What Will Drive Beer in 2025? (Hint: Not Beer)

I fell down the unnecessary rabbit hole of nomenclature yesterday when discussing the question of independence. I don't actually care what we call breweries and mentioning the name "indie brewer" was a distraction. And, as many people pointed out on social media, you can co-opt pretty much any name. "Indie music" no longer has any connection to record labels; it's a reference to genre, like country or R&B. The same thing could happen to independent brewery. (Not to mention the gray areas--and, hey, let's not mention them.)

So let me put my main point more clearly. In the past decade, a new American brewing tradition emerged, and we spent the decade getting to understand it. What really drove everything in beer was the beer.

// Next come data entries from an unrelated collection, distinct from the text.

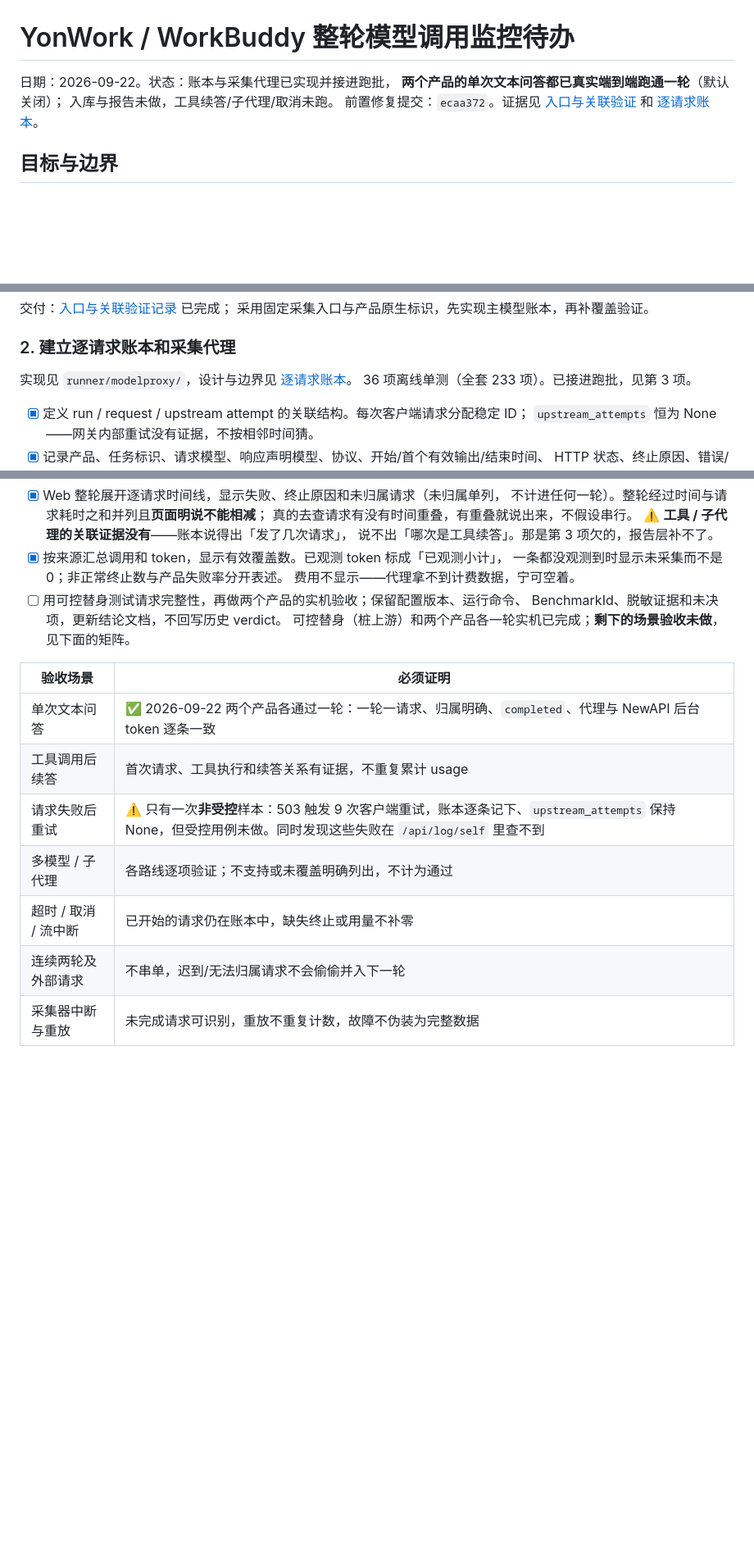
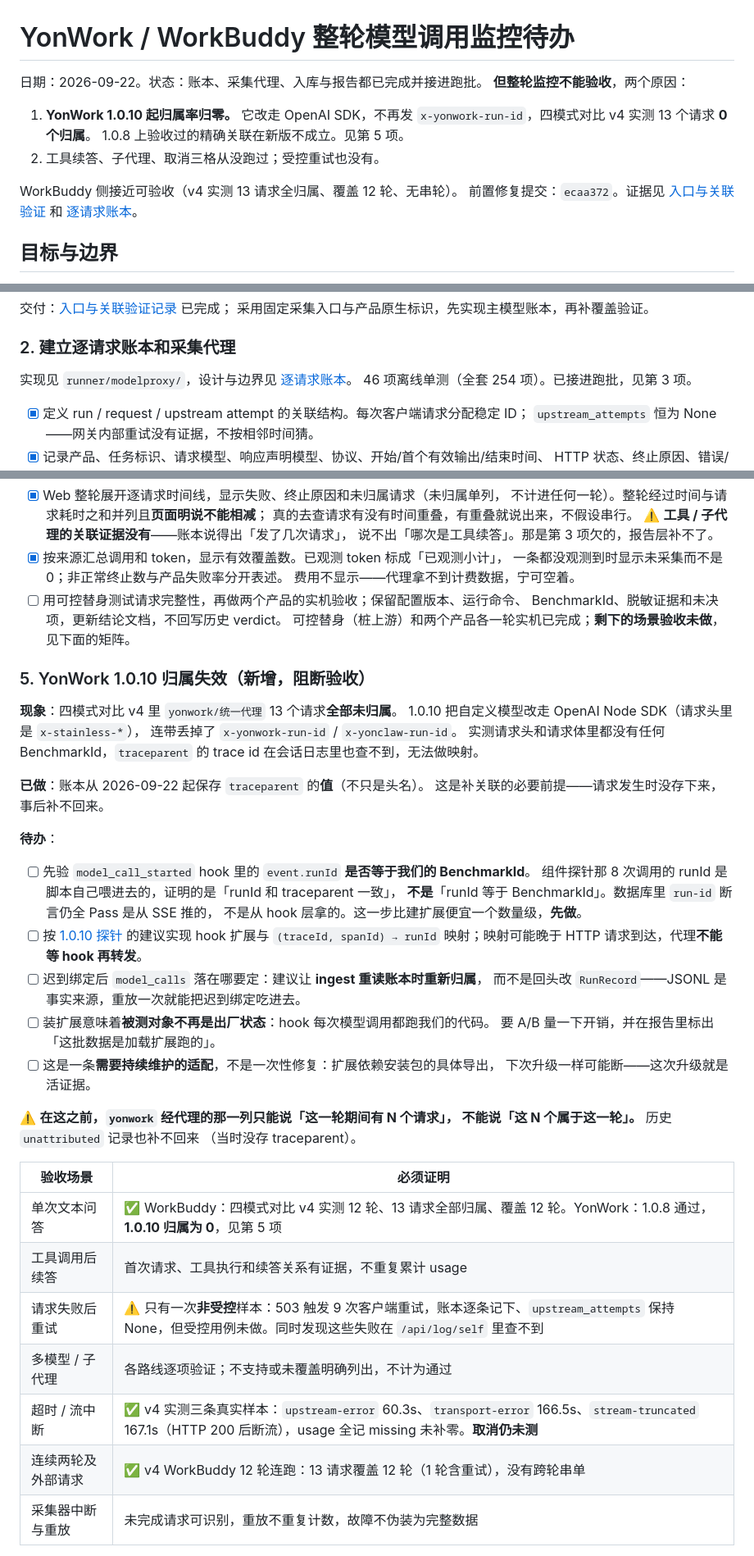
Before and after one commit to leorxx11/yonwork-benchmark, a Markdown page: docs/model-call-monitoring-todo.md, 3 parts joined by grey strips. Shown at 82% size. Drawn GitHub-style; blank space fills up the shorter version.

Commit message:
docs: 记 YonWork 1.0.10 归属失效待办，更新监控验收状态
四模式对比 v4 实测：yonwork/统一代理 13 个请求 0 归属，workbuddy/deepseek-flash
13 个请求全归属、覆盖 12 轮无串轮。两个产品的 baseUrl 都指向采集入口 :3312，
名字不同只因 WorkBuddy 的条目 id 必须等于发给网关的模型名。

整轮监控**不能验收**，卡在两处：
1. YonWork 1.0.10 改走 OpenAI SDK，不再发 x-yonwork-run-id，归属率归零。
   1.0.8 的验收结论对新版不成立。traceparent 值已在存（补关联的必要前提），
   但要靠 hook 建映射；第一步先验 hook 的 event.runId 是否等于 BenchmarkId——
   组件探针那 8 次的 runId 是脚本自己喂的，没证明这一点。
2. 工具续答、子代理、取消三格从没跑过，受控重试也没有。

v4 顺带填上两格验收：超时/断流拿到三条真实样本（60.3s upstream-error /
166.5s transport-error / 167.1s stream-truncated），usage 全记 missing 未补零；
连续 12 轮不串单。

```diff
--- a/docs/model-call-monitoring-todo.md
+++ b/docs/model-call-monitoring-todo.md
@@ -1,8 +1,14 @@
 # YonWork / WorkBuddy 整轮模型调用监控待办
 
-日期：2026-09-22。状态：账本与采集代理已实现并接进跑批，
-**两个产品的单次文本问答都已真实端到端跑通一轮**（默认关闭）；
-入库与报告未做，工具续答/子代理/取消未跑。
+日期：2026-09-22。状态：账本、采集代理、入库与报告都已完成并接进跑批。
+**但整轮监控不能验收**，两个原因：
+
+1. **YonWork 1.0.10 起归属率归零。** 它改走 OpenAI SDK，不再发
+   `x-yonwork-run-id`，四模式对比 v4 实测 13 个请求 **0 个归属**。
+   1.0.8 上验收过的精确关联在新版不成立。见第 5 项。
+2. 工具续答、子代理、取消三格从没跑过；受控重试也没有。
+
+WorkBuddy 侧接近可验收（v4 实测 13 请求全归属、覆盖 12 轮、无串轮）。
 前置修复提交：`ecaa372`。证据见 [入口与关联验证](model-entry-validation.md)
 和 [逐请求账本](model-request-ledger.md)。
 
@@ -52,7 +58,7 @@
 ### 2. 建立逐请求账本和采集代理
 
 实现见 `runner/modelproxy/`，设计与边界见 [逐请求账本](model-request-ledger.md)。
-36 项离线单测（全套 233 项）。已接进跑批，见第 3 项。
+46 项离线单测（全套 254 项）。已接进跑批，见第 3 项。
 
 - [x] 定义 run / request / upstream attempt 的关联结构。每次客户端请求分配稳定 ID；
   `upstream_attempts` 恒为 None——网关内部重试没有证据，不按相邻时间猜。
@@ -118,14 +125,44 @@
   可控替身（桩上游）和两个产品各一轮实机已完成；**剩下的场景验收未做**，
   见下面的矩阵。
 
+### 5. YonWork 1.0.10 归属失效（新增，阻断验收）
+
+**现象**：四模式对比 v4 里 `yonwork/统一代理` 13 个请求**全部未归属**。
+1.0.10 把自定义模型改走 OpenAI Node SDK（请求头里是 `x-stainless-*`），
+连带丢掉了 `x-yonwork-run-id` / `x-yonclaw-run-id`。
+实测请求头和请求体里都没有任何 BenchmarkId，`traceparent` 的 trace id
+在会话日志里也查不到，无法做映射。
+
+**已做**：账本从 2026-09-22 起保存 `traceparent` 的**值**（不只是头名）。
+这是补关联的必要前提——请求发生时没存下来，事后补不回来。
+
+**待办**：
+
+- [ ] 先验 `model_call_started` hook 里的 `event.runId` **是否等于我们的 BenchmarkId**。
+  组件探针那 8 次调用的 runId 是脚本自己喂进去的，证明的是「runId 和 traceparent 一致」，
+  **不是**「runId 等于 BenchmarkId」。数据库里 `run-id` 断言仍全 Pass 是从 SSE 推的，
+  不是从 hook 层拿的。这一步比建扩展便宜一个数量级，**先做**。
+- [ ] 按 [1.0.10 探针](yonwork-1.0.10-correlation-probe.md) 的建议实现 hook 扩展与
+  `(traceId, spanId) → runId` 映射；映射可能晚于 HTTP 请求到达，代理**不能等 hook 再转发**。
+- [ ] 迟到绑定后 `model_calls` 落在哪要定：建议让 **ingest 重读账本时重新归属**，
+  而不是回头改 `RunRecord`——JSONL 是事实来源，重放一次就能把迟到绑定吃进去。
+- [ ] 装扩展意味着**被测对象不再是出厂状态**：hook 每次模型调用都跑我们的代码。
+  要 A/B 量一下开销，并在报告里标出「这批数据是加载扩展跑的」。
+- [ ] 这是一条**需要持续维护的适配**，不是一次性修复：扩展依赖安装包的具体导出，
+  下次升级一样可能断——这次升级就是活证据。
+
+⚠️ **在这之前，`yonwork` 经代理的那一列只能说「这一轮期间有 N 个请求」，
+不能说「这 N 个属于这一轮」。** 历史 `unattributed` 记录也补不回来
+（当时没存 traceparent）。
+
 | 验收场景 | 必须证明 |
 |---|---|
-| 单次文本问答 | ✅ 2026-09-22 两个产品各通过一轮：一轮一请求、归属明确、`completed`、代理与 NewAPI 后台 token 逐条一致 |
+| 单次文本问答 | ✅ WorkBuddy：四模式对比 v4 实测 12 轮、13 请求全部归属、覆盖 12 轮。YonWork：1.0.8 通过，**1.0.10 归属为 0**，见第 5 项 |
 | 工具调用后续答 | 首次请求、工具执行和续答关系有证据，不重复累计 usage |
 | 请求失败后重试 | ⚠️ 只有一次**非受控**样本：503 触发 9 次客户端重试，账本逐条记下、`upstream_attempts` 保持 None，但受控用例未做。同时发现这些失败在 `/api/log/self` 里查不到 |
 | 多模型 / 子代理 | 各路线逐项验证；不支持或未覆盖明确列出，不计为通过 |
-| 超时 / 取消 / 流中断 | 已开始的请求仍在账本中，缺失终止或用量不补零 |
-| 连续两轮及外部请求 | 不串单，迟到/无法归属请求不会偷偷并入下一轮 |
+| 超时 / 流中断 | ✅ v4 实测三条真实样本：`upstream-error` 60.3s、`transport-error` 166.5s、`stream-truncated` 167.1s（HTTP 200 后断流），usage 全记 missing 未补零。**取消仍未测** |
+| 连续两轮及外部请求 | ✅ v4 WorkBuddy 12 轮连跑：13 请求覆盖 12 轮（1 轮含重试），没有跨轮串单 |
 | 采集器中断与重放 | 未完成请求可识别，重放不重复计数，故障不伪装为完整数据 |
 
 完成标准：两款产品在已声明路线内通过上述适用场景，报告能回答“这一轮发生了哪些
```
Also changed, not shown: other parts of docs/model-call-monitoring-todo.md (+5 -4 lines), CLAUDE.md (+14 -1 lines).
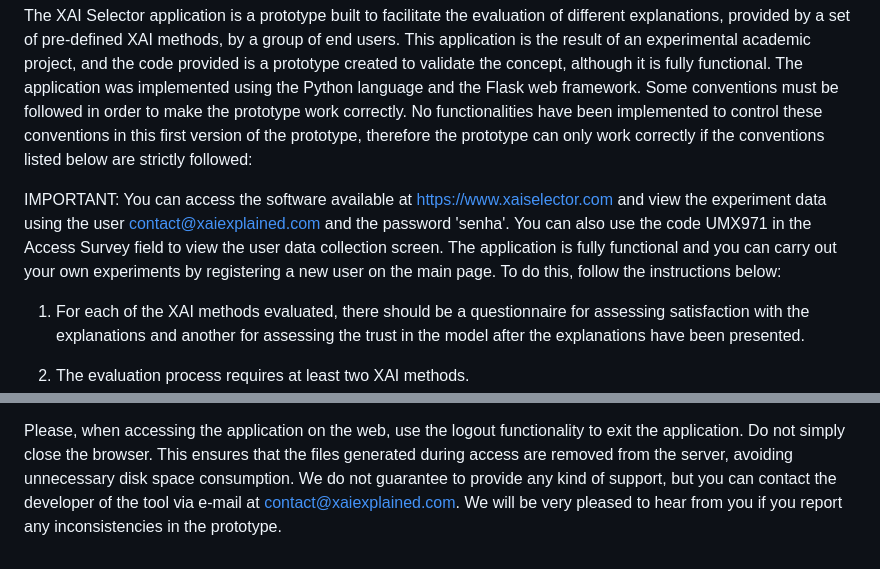
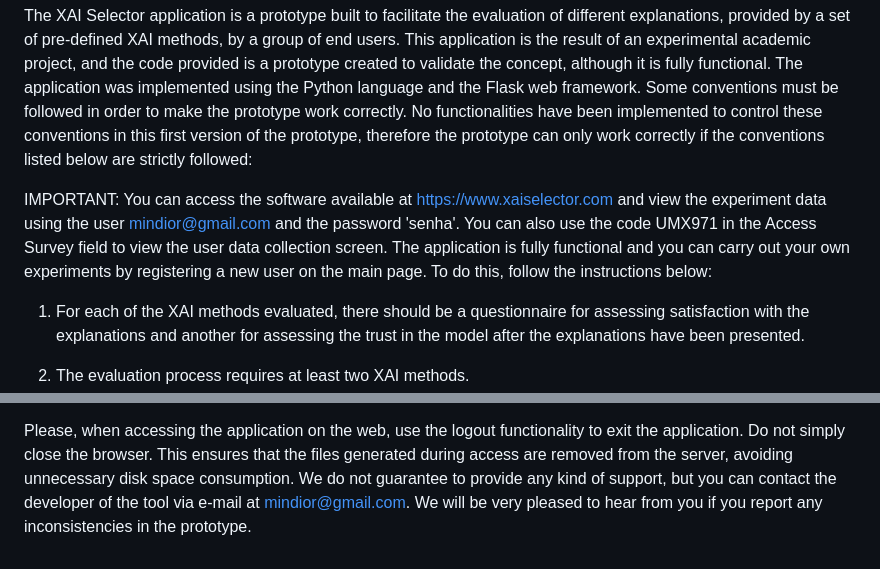
Before and after one commit to mindior/xaiselector, a Markdown page: README.md, 2 parts joined by grey strips. Rendered like a GitHub page.

```diff
--- a/README.md
+++ b/README.md
@@ -3,7 +3,7 @@ A context-aware decision support system for selecting explainable artificial int
 
 The XAI Selector application is a prototype built to facilitate the evaluation of different explanations, provided by a set of pre-defined XAI methods, by a group of end users. This application is the result of an experimental academic project, and the code provided is a prototype created to validate the concept, although it is fully functional. The application was implemented using the Python language and the Flask web framework. Some conventions must be followed in order to make the prototype work correctly. No functionalities have been implemented to control these conventions in this first version of the prototype, therefore the prototype can only work correctly if the conventions listed below are strictly followed:
 
-IMPORTANT: You can access the software available at https://www.xaiselector.com and view the experiment data using the user contact@xaiexplained.com and the password 'senha'. You can also use the code UMX971 in the Access Survey field to view the user data collection screen. The application is fully functional and you can carry out your own experiments by registering a new user on the main page. To do this, follow the instructions below:
+IMPORTANT: You can access the software available at https://www.xaiselector.com and view the experiment data using the user mindior@gmail.com and the password 'senha'. You can also use the code UMX971 in the Access Survey field to view the user data collection screen. The application is fully functional and you can carry out your own experiments by registering a new user on the main page. To do this, follow the instructions below:
 
 1) For each of the XAI methods evaluated, there should be a questionnaire for assessing satisfaction with the explanations and another for assessing the trust in the model after the explanations have been presented.
 
@@ -42,5 +42,5 @@ IMPORTANT: You can access the software available at https://www.xaiselector.com
 
 
 Please, when accessing the application on the web, use the logout functionality to exit the application. Do not simply close the browser. This ensures that the files generated during access are removed from the server, avoiding unnecessary disk space consumption.
-We do not guarantee to provide any kind of support, but you can contact the developer of the tool via e-mail at contact@xaiexplained.com.
+We do not guarantee to provide any kind of support, but you can contact the developer of the tool via e-mail at mindior@gmail.com.
 We will be very pleased to hear from you if you report any inconsistencies in the prototype.
```
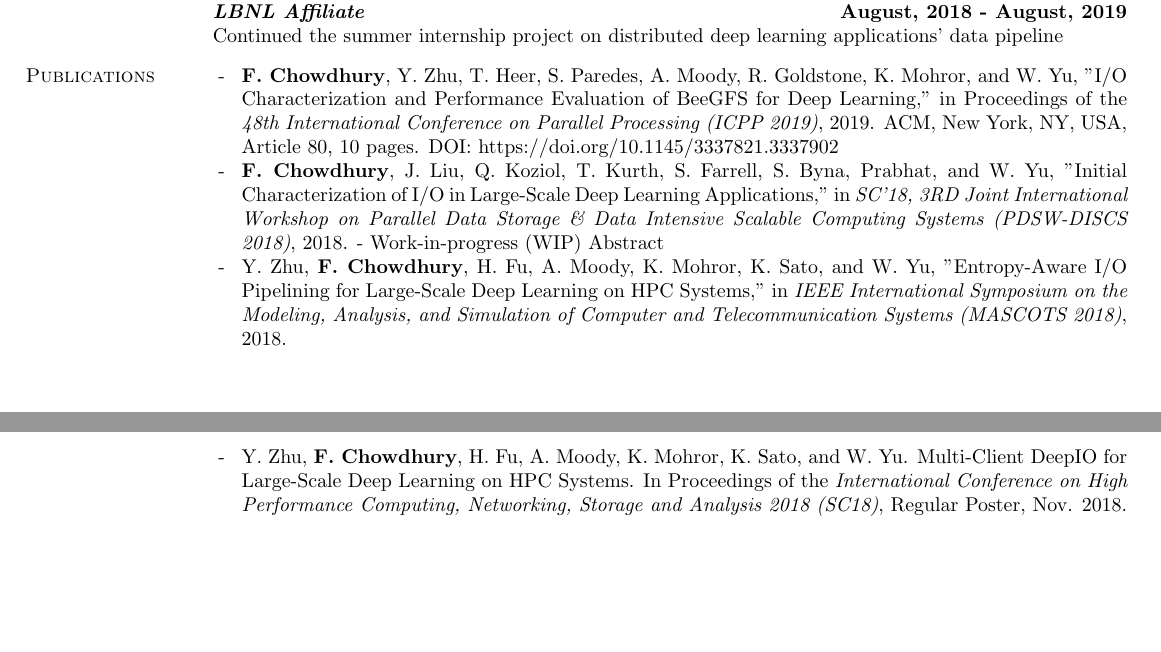
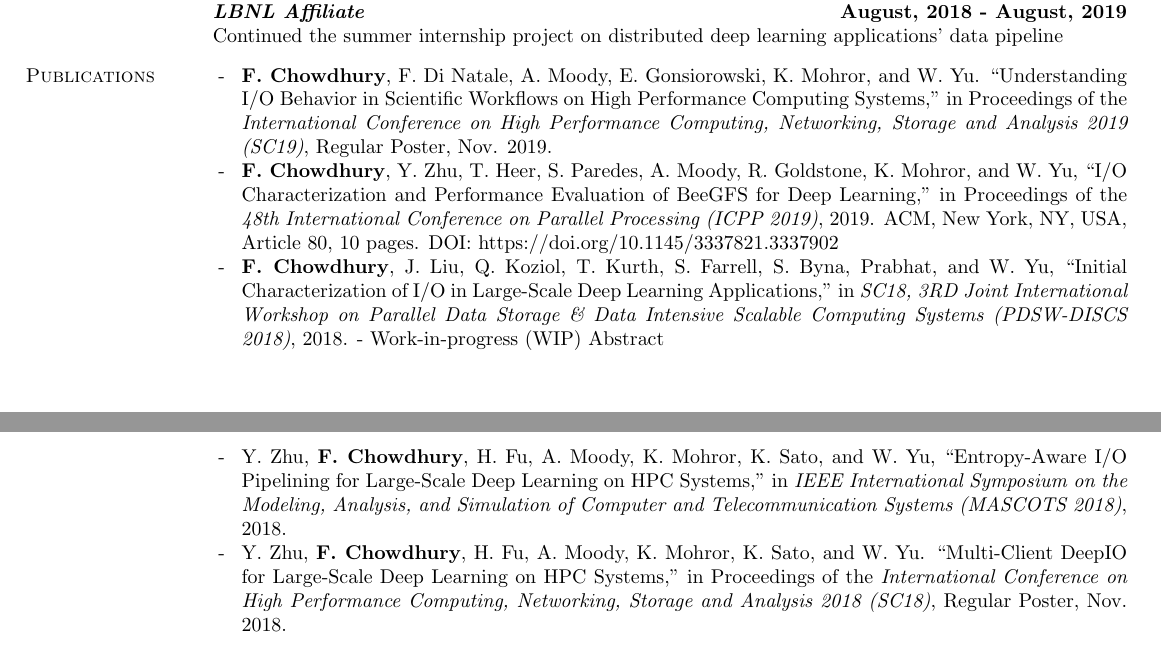
Before and after one commit to fahimcsebuet/website, a LaTeX CV (cv/cv_fahim.tex): two parts of pages 1 and 2 of 3, joined at a grey line, cut so that both start at the same text, the shorter picture padded with empty space. Compiled offline with pdfLaTeX.

Commit message:
add SC19 poster in cv

```diff
--- a/cv/cv_fahim.tex
+++ b/cv/cv_fahim.tex
@@ -124,10 +124,11 @@ Continued the summer internship project on distributed deep learning application
 
 \section{\sc Publications}
 \begin{list2}
-\item[ -  ] {\bf F. Chowdhury}, Y. Zhu, T. Heer, S. Paredes, A. Moody, R. Goldstone, K. Mohror, and W. Yu, "I/O Characterization and Performance Evaluation of BeeGFS for Deep Learning," in Proceedings of the \textit{48th International Conference on Parallel Processing (ICPP 2019)}, 2019. ACM, New York, NY, USA, Article 80, 10 pages. DOI: https://doi.org/10.1145/3337821.3337902
-\item[ - ] {\bf F. Chowdhury}, J. Liu, Q. Koziol, T. Kurth, S. Farrell, S. Byna, Prabhat, and W. Yu, "Initial Characterization of I/O in Large-Scale Deep Learning Applications," in \textit{SC'18, 3RD Joint International Workshop on Parallel Data Storage \& Data Intensive Scalable Computing Systems (PDSW-DISCS 2018)}, 2018. - Work-in-progress (WIP) Abstract
-\item[ - ] Y. Zhu, {\bf F. Chowdhury}, H. Fu, A. Moody, K. Mohror, K. Sato, and W. Yu, "Entropy-Aware I/O Pipelining for Large-Scale Deep Learning on HPC Systems," in \textit{IEEE International Symposium on the Modeling, Analysis, and Simulation of Computer and Telecommunication Systems (MASCOTS 2018)}, 2018.
-\item[ - ] Y. Zhu, {\bf F. Chowdhury}, H. Fu, A. Moody, K. Mohror, K. Sato, and W. Yu. Multi-Client DeepIO for Large-Scale Deep Learning on HPC Systems. In Proceedings of the \textit{International Conference on High Performance Computing, Networking, Storage and Analysis 2018 (SC18)}, Regular Poster, Nov. 2018.
+\item[ - ] {\bf F. Chowdhury}, F. Di Natale, A. Moody, E. Gonsiorowski, K. Mohror, and W. Yu. ``Understanding I/O Behavior in Scientific Workflows on High Performance Computing Systems," in Proceedings of the \textit{International Conference on High Performance Computing, Networking, Storage and Analysis 2019 (SC19)}, Regular Poster, Nov. 2019.
+\item[ - ] {\bf F. Chowdhury}, Y. Zhu, T. Heer, S. Paredes, A. Moody, R. Goldstone, K. Mohror, and W. Yu, ``I/O Characterization and Performance Evaluation of BeeGFS for Deep Learning," in Proceedings of the \textit{48th International Conference on Parallel Processing (ICPP 2019)}, 2019. ACM, New York, NY, USA, Article 80, 10 pages. DOI: https://doi.org/10.1145/3337821.3337902
+\item[ - ] {\bf F. Chowdhury}, J. Liu, Q. Koziol, T. Kurth, S. Farrell, S. Byna, Prabhat, and W. Yu, ``Initial Characterization of I/O in Large-Scale Deep Learning Applications," in \textit{SC18, 3RD Joint International Workshop on Parallel Data Storage \& Data Intensive Scalable Computing Systems (PDSW-DISCS 2018)}, 2018. - Work-in-progress (WIP) Abstract
+\item[ - ] Y. Zhu, {\bf F. Chowdhury}, H. Fu, A. Moody, K. Mohror, K. Sato, and W. Yu, ``Entropy-Aware I/O Pipelining for Large-Scale Deep Learning on HPC Systems," in \textit{IEEE International Symposium on the Modeling, Analysis, and Simulation of Computer and Telecommunication Systems (MASCOTS 2018)}, 2018.
+\item[ - ] Y. Zhu, {\bf F. Chowdhury}, H. Fu, A. Moody, K. Mohror, K. Sato, and W. Yu. ``Multi-Client DeepIO for Large-Scale Deep Learning on HPC Systems," in Proceedings of the \textit{International Conference on High Performance Computing, Networking, Storage and Analysis 2018 (SC18)}, Regular Poster, Nov. 2018.
 
 \end{list2}
 
```
Also changed, not shown: cv/cv_fahim.pdf.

Looking to the next decade, I think we're going to see structural issues driving beer. Until recently, beers became best-sellers by a combination of quality and timeliness and business savvy. In the next decade, I think we'll increasingly see best-selling beer driven by a combination of lower price, distributor access, and marketing support. Take an example. Last year, one of the big successes in the IPA category was Deschutes Fresh-Squeezed. It managed to capture the trend of huge juiciness (timeliness), was very expressive (quality), and was marketed cleverly (the name, mainly).

But, in a harbinger of things to come, another IPA that rose to the top was Goose Island's. It actually joined the top-five best-sellers. Now, Goose IPA has been around forever, so how did it manage to grow 260%? Because it had all the advantages of a multinational beer company. I quoted Charlie Papazian yesterday identifying these structural issues as "economic, technical, supply chain, distribution dynamic, retail dynamic"--and I'd add their unique ability to scale popular products, both on the production as well as marketing and distribution level. When ABI decides to roll out a national brand, everything is already in place to accomplish that. And they can roll it out and put it on shelves more cheaply than the local brewery can put out its own Super Tasty Citrus IPA.

Excluding Blue Moon and Shock Top, four of the top ten makers of "craft beer" are partly or completely owned by large beer companies. In ten year's time, probably only two or three of the top makers of beer within this segment is going to be independently owned. There will of course still be thousands of small breweries scattered across the country, but a large portion of the craft segment will be made by big breweries. There may still be a lot of great beers on the best-seller list, but this will be almost accidental. Like Goose IPA, large breweries will decide which products have the capacity to be major national brands, and they'll push them into all markets. And this phenomenon, not the beer itself, will be driving beer.

I'm pretty sure that's what I meant to say yesterday.

1 comment:

  1. I agree with this analysis. The extension of what you're saying is that the big brewers are going to increasingly dominate the mainstream retail market. There will certainly be thousands of small, independent brewers selling draft and packaged beer in their local markets. But their access to the larger retail market will be limited at best. The big brewers are arranging that right now by assembling craft portfolios while rigging anti-competitive strategies in distribution. Small brewers simply won't have access to significant shelf space in mainstream retailers. That part of the business is moving to the big boys.